[iDC] Re: Vision
ryan.griffis at gmail.com
Sun Dec 11 13:05:01 EST 2005
i'm currently reading Gregg Bordowitz's "The Aid Crisis is Ridiculous"
- i've had it for months, but am just now getting around to reading it.
It's a collection of his writings that document a relationship to
activism and aesthetics necessarily filtered by the experience of
having HIV/AIDS. While I had read a few of the articles reprinted in
the book, more of them i hadn't. One of the surprises was the first
text called "Geography Notes: A Survey" that discusses a practice of
spatial mapping that included psychosocial as well as architectural
space. What caught me off guard was the timeliness of the this essay -
it touches on many of the problematics of current location aware media
and the popularity of mapping in certain cultural circles - and why i
haven't seen it referenced before.
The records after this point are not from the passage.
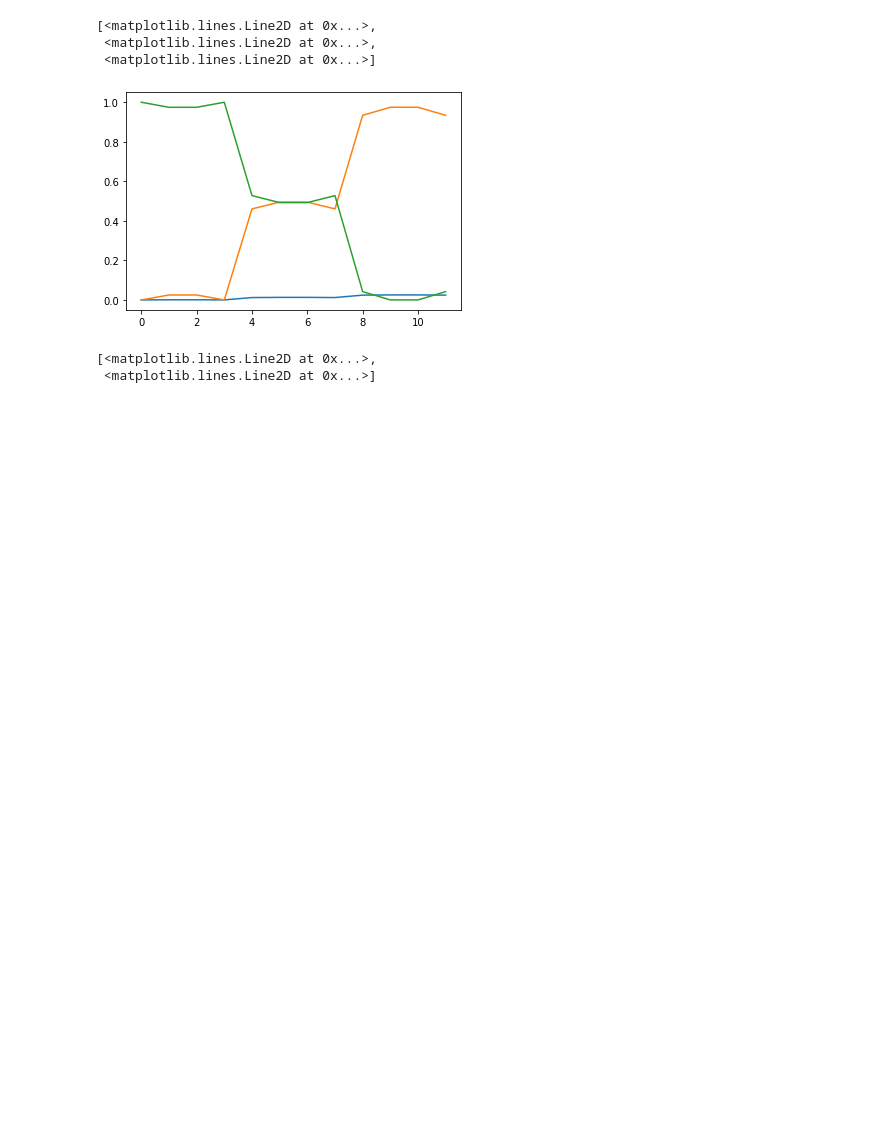
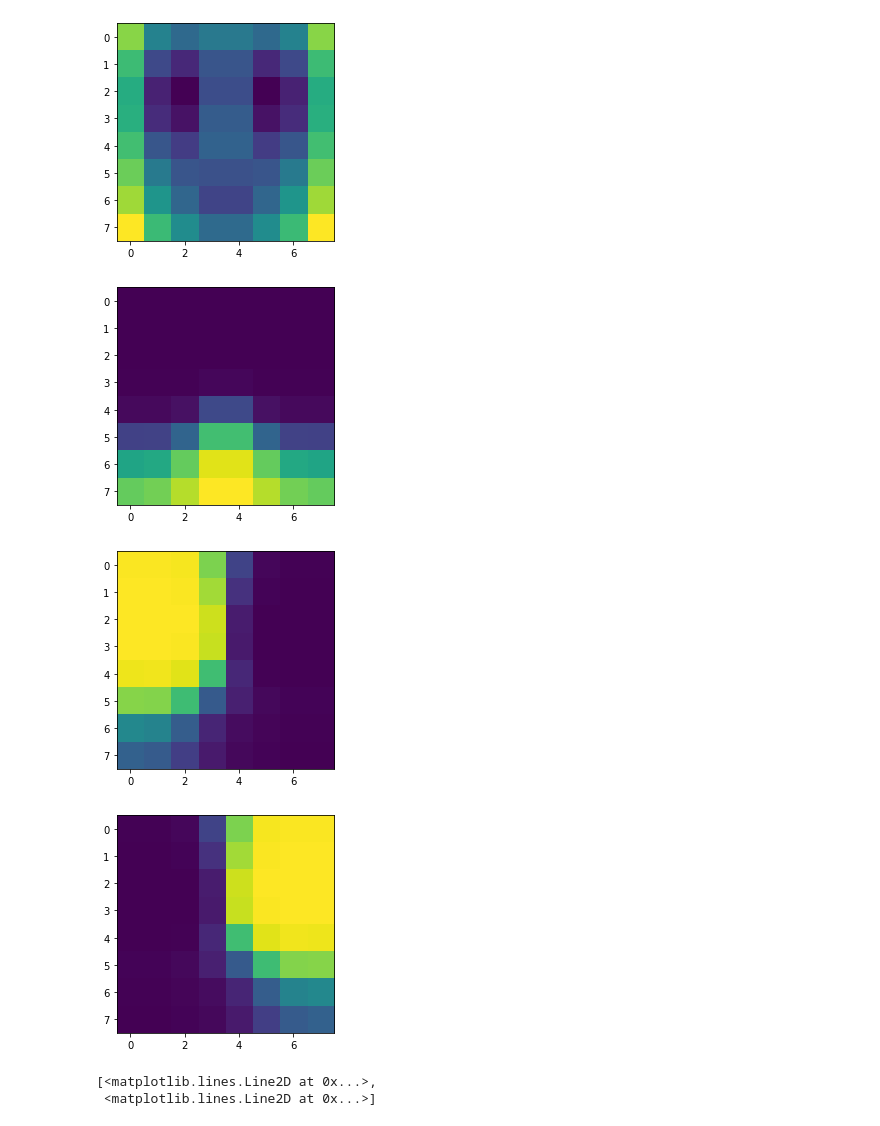
Before and after one commit to zib-cmd/cmdtools, a Jupyter notebook: examples/pcca.ipynb, the cells around one changed output. Cells and saved outputs as stored; diff of their text form; code cells hidden in the pictures; blank space fills up the shorter version.

Commit message:
examples/pcca: fix triplewell parametrisation

```diff
--- a/examples/pcca.ipynb
+++ b/examples/pcca.ipynb
@@ -9,12 +8,19 @@ import matplotlib.pyplot as plt
-# %%
-Q=dif.TripleWell().Q
-p = cmd.analysis.pcca.PCCA(Q,3)
-plt.plot(p.chi)
-# %% [output]
-[<matplotlib.lines.Line2D at 0x...>,
- <matplotlib.lines.Line2D at 0x...>,
- <matplotlib.lines.Line2D at 0x...>]
-[figure, removed]
+# %%
+m=dif.TripleWell(nx=8, ny=8, beta=10)
+plt.imshow(m.u)
+Q=m.Q
+p = cmd.analysis.pcca.PCCA(Q,3)
+def plotchi(chi):
+    plt.figure()
+    plt.imshow(np.reshape(chi, np.shape(m.u)))
+plotchi(p.chi[:,0])
+plotchi(p.chi[:,1])
+plotchi(p.chi[:,2])
+# %% [output]
+[figure, added]
+[figure, added]
+[figure, added]
+[figure, added]
 # %%
 Q=dif.DoubleWell(nx=10,ny=1).Q
 p = cmd.analysis.pcca.PCCA(Q,2)
```
Also changed, not shown: parts of 4 cells of this notebook.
This was written when Gregg was 22
But what i think is important about this book, or the
thoughts/information contained in it, is that it exemplifies a
relationship between the idealism of a lot of social activism, a
directly embodied/personal activism (as Trebor brings up) and a
cultural practice that is intellectual and aesthetic. Dealing with the
global condition of forced pharmaceutical scarcity and theories of
production-reception at the same time, but in ways that don't pretend
to be seamless or indexical, but rather tenuously connected by
individuals and identities living in shared/negotiated space.
ACT-UP and various other models have been brought up before (not in
this thread) as historical models, and CAE has theorized some of the
differences between large consensus activities (like ACT-UP) and more
cellular/modular models (like Group Material, RepoHistory or CAE
itself). But i think maybe this body of knowledge is being too easily
passed by. i feel like discussions too quickly oscillate from the grand
narratives of 1960s Paris to 1999 Seattle, skipping everything in
between and outside of that frame.
And i'm not entirely convinced that reactionary opposition always lends
power to what's being opposed. Is there empirical evidence for this? i
understand the sentiment and believe that there may be some validity to
it, but i don't know that it functions in such a mechanical way either
- reactionary oppositions are often (not always) connected to actual
alternatives, not mutually exclusive of them. i don't think we can
attribute any of Reagan's power to the puck scene of 1980s DC...
i think of some of the other micro efforts that have come out of
ACT-UP, or occurred parallel - Ultra Red being one contemporary example
- provide some interesting and useful points of departure. And they
definitely provide a context for the productive nature of sharing
networks that Trebor mentions.
i also think it's necessary to be up front with what we are talking
about here... cultural work and its role in political direction, which
is influenced by many things, of which the micro culture we're
discussing is a small part, IMHO.
More information about the iDC